> _What this task involves_: Which lines in the listing below contain "ylabel"? Copy each of them.

> _Data records_:

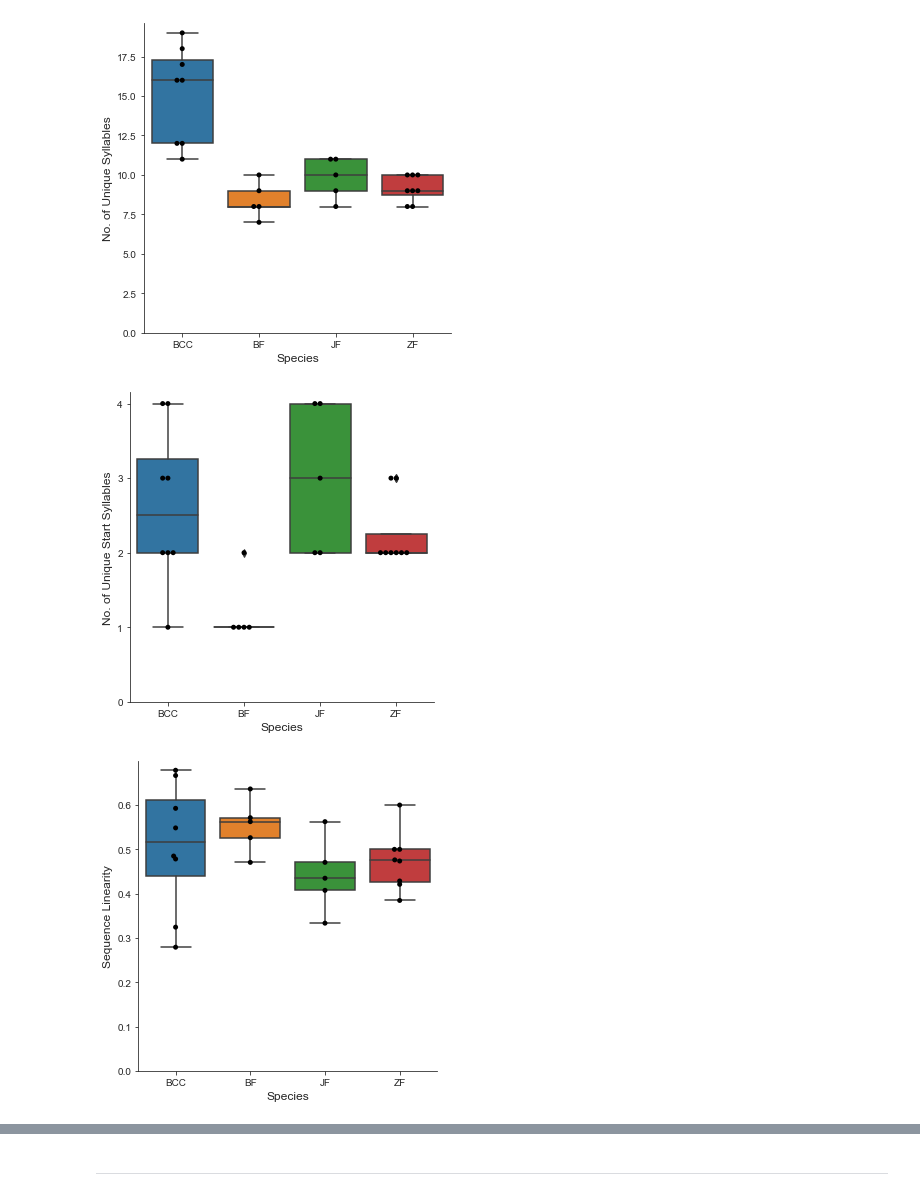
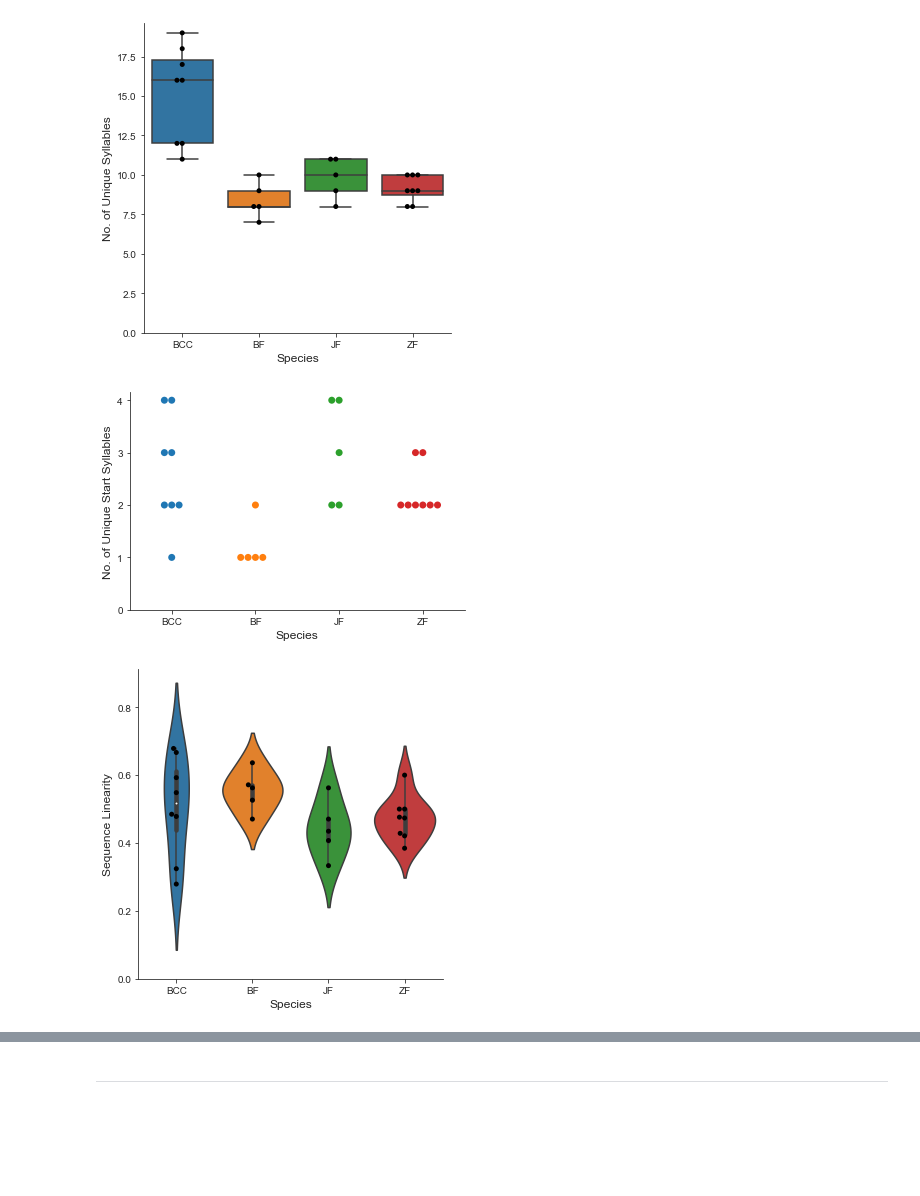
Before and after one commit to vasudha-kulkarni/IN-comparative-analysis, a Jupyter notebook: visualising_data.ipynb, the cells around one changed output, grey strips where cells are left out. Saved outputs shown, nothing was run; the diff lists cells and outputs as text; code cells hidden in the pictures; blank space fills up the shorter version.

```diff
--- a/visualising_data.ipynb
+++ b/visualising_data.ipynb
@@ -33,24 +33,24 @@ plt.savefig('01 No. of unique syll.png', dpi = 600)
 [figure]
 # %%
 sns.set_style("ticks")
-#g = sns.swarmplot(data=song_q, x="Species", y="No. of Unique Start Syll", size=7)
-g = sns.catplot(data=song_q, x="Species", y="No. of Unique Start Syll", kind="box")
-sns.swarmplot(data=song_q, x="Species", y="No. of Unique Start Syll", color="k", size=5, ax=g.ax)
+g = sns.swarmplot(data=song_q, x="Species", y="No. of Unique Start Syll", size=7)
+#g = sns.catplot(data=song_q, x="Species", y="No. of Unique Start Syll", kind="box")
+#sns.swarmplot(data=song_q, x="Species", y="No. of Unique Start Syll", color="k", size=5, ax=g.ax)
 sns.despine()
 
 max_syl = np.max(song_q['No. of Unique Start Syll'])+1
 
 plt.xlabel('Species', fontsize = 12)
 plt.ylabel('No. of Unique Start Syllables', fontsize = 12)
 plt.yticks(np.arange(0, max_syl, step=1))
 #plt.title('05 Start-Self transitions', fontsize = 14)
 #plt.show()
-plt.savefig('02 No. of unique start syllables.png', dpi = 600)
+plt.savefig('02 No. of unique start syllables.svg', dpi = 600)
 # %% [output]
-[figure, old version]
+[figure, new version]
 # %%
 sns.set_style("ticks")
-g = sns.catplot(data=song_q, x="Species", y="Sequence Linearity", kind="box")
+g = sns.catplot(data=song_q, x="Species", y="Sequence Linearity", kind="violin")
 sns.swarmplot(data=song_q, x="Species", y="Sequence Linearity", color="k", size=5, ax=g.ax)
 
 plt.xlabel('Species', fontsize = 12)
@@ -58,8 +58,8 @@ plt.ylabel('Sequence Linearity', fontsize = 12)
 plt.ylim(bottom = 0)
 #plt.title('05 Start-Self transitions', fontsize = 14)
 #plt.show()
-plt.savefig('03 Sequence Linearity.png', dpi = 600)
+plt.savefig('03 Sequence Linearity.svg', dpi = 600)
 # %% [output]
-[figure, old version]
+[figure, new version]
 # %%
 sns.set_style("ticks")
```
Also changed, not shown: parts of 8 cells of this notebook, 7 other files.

> _Response area_:
 plt.ylabel('No. of Unique Start Syllables', fontsize = 12)
@@ -58,8 +58,8 @@ plt.ylabel('Sequence Linearity', fontsize = 12)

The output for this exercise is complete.